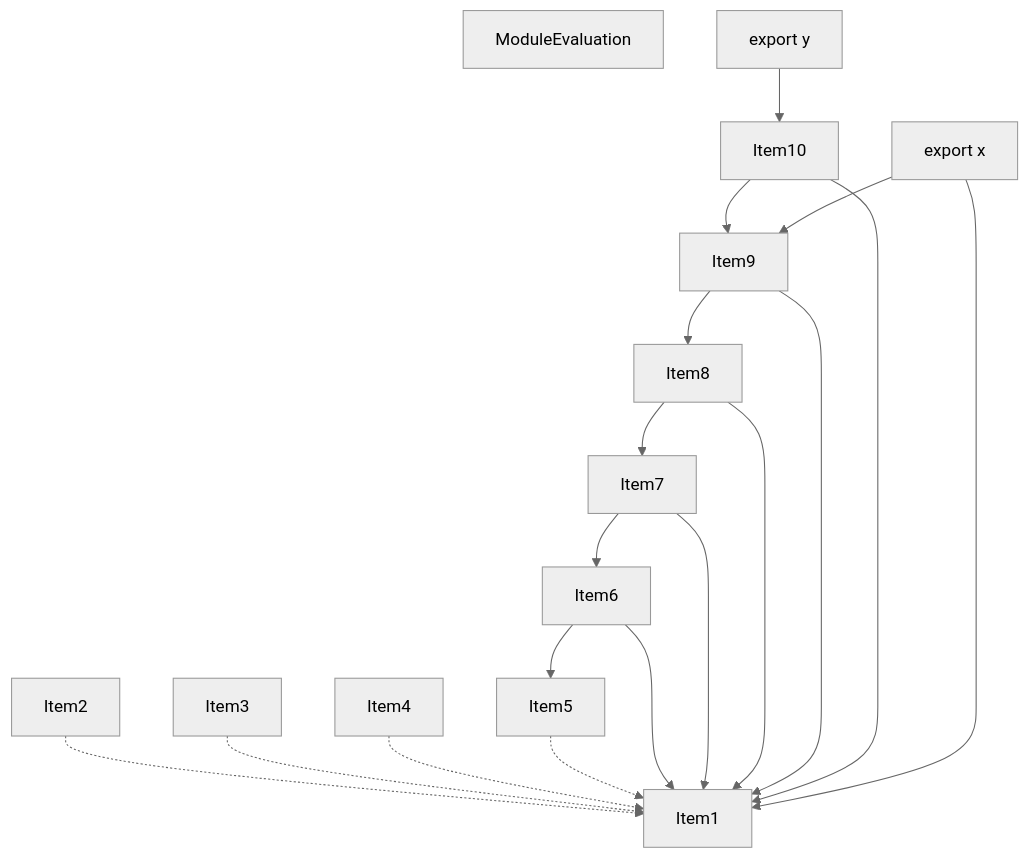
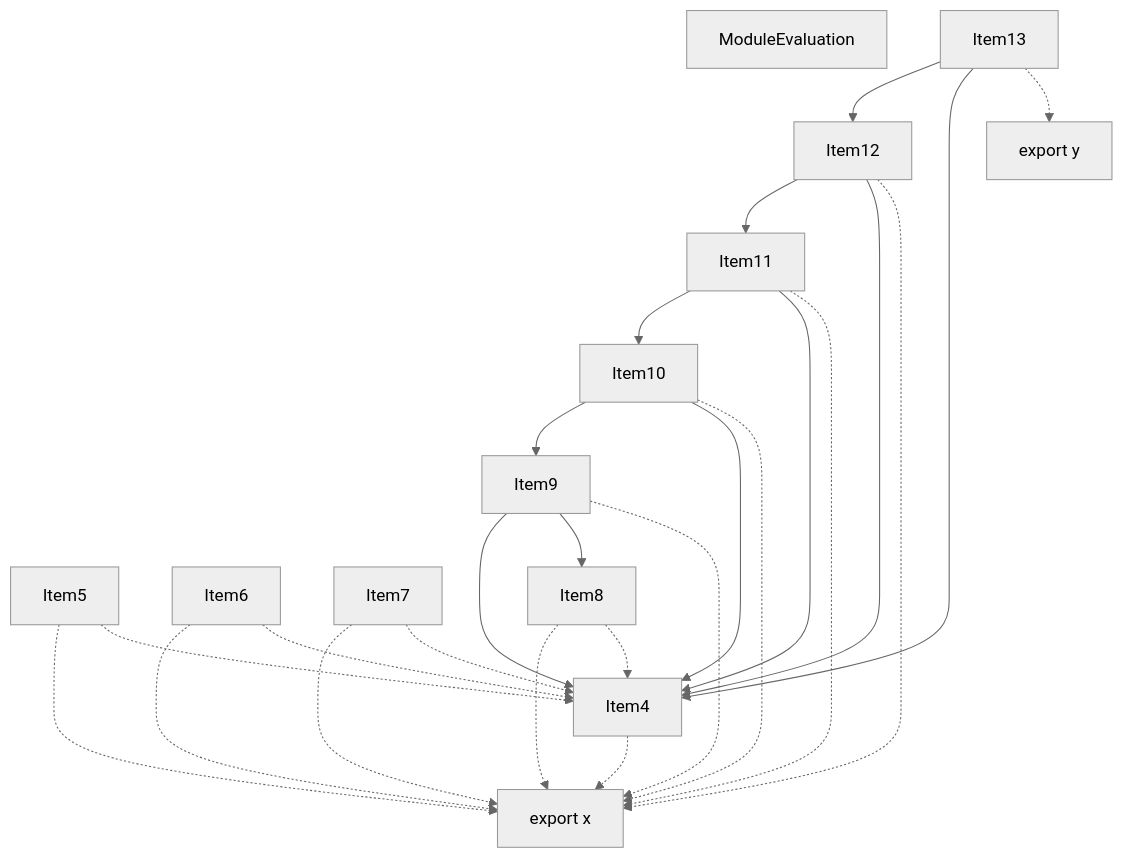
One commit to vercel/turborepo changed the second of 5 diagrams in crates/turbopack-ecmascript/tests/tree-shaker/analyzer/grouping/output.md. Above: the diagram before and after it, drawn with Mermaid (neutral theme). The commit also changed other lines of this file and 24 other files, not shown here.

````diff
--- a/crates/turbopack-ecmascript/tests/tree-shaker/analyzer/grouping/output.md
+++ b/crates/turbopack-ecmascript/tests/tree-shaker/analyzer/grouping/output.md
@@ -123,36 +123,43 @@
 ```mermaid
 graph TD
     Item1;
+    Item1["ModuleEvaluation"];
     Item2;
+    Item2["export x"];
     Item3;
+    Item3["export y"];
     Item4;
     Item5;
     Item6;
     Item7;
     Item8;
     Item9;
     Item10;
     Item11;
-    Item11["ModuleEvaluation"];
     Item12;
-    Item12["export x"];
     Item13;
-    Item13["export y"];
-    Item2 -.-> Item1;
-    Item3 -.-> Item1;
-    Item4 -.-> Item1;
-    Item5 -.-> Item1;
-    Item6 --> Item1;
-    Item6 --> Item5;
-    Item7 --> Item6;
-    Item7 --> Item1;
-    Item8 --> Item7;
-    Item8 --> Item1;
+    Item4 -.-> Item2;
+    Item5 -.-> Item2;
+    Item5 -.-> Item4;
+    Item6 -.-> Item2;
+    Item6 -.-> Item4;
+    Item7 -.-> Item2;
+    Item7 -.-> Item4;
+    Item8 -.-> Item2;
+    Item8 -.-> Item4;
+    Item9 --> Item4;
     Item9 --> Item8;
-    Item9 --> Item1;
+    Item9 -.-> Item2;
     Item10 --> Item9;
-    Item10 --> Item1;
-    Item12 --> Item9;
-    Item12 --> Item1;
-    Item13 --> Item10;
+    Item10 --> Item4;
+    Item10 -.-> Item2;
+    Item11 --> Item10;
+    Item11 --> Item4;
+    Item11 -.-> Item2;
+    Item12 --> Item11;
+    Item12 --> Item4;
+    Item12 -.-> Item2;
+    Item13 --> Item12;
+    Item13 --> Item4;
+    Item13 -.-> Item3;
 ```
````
· · · ·
* _PROMPT_
The data should be printed again unchanged; leave its pictures out.

* _PROBLEM SOLUTION_
One commit to vercel/turborepo changed the second of 5 diagrams in crates/turbopack-ecmascript/tests/tree-shaker/analyzer/grouping/output.md. Above: the diagram before and after it, drawn with Mermaid (neutral theme). The commit also changed other lines of this file and 24 other files, not shown here.

````diff
--- a/crates/turbopack-ecmascript/tests/tree-shaker/analyzer/grouping/output.md
+++ b/crates/turbopack-ecmascript/tests/tree-shaker/analyzer/grouping/output.md
@@ -123,36 +123,43 @@
 ```mermaid
 graph TD
     Item1;
+    Item1["ModuleEvaluation"];
     Item2;
+    Item2["export x"];
     Item3;
+    Item3["export y"];
     Item4;
     Item5;
     Item6;
     Item7;
     Item8;
     Item9;
     Item10;
     Item11;
-    Item11["ModuleEvaluation"];
     Item12;
-    Item12["export x"];
     Item13;
-    Item13["export y"];
-    Item2 -.-> Item1;
-    Item3 -.-> Item1;
-    Item4 -.-> Item1;
-    Item5 -.-> Item1;
-    Item6 --> Item1;
-    Item6 --> Item5;
-    Item7 --> Item6;
-    Item7 --> Item1;
-    Item8 --> Item7;
-    Item8 --> Item1;
+    Item4 -.-> Item2;
+    Item5 -.-> Item2;
+    Item5 -.-> Item4;
+    Item6 -.-> Item2;
+    Item6 -.-> Item4;
+    Item7 -.-> Item2;
+    Item7 -.-> Item4;
+    Item8 -.-> Item2;
+    Item8 -.-> Item4;
+    Item9 --> Item4;
     Item9 --> Item8;
-    Item9 --> Item1;
+    Item9 -.-> Item2;
     Item10 --> Item9;
-    Item10 --> Item1;
-    Item12 --> Item9;
-    Item12 --> Item1;
-    Item13 --> Item10;
+    Item10 --> Item4;
+    Item10 -.-> Item2;
+    Item11 --> Item10;
+    Item11 --> Item4;
+    Item11 -.-> Item2;
+    Item12 --> Item11;
+    Item12 --> Item4;
+    Item12 -.-> Item2;
+    Item13 --> Item12;
+    Item13 --> Item4;
+    Item13 -.-> Item3;
 ```
````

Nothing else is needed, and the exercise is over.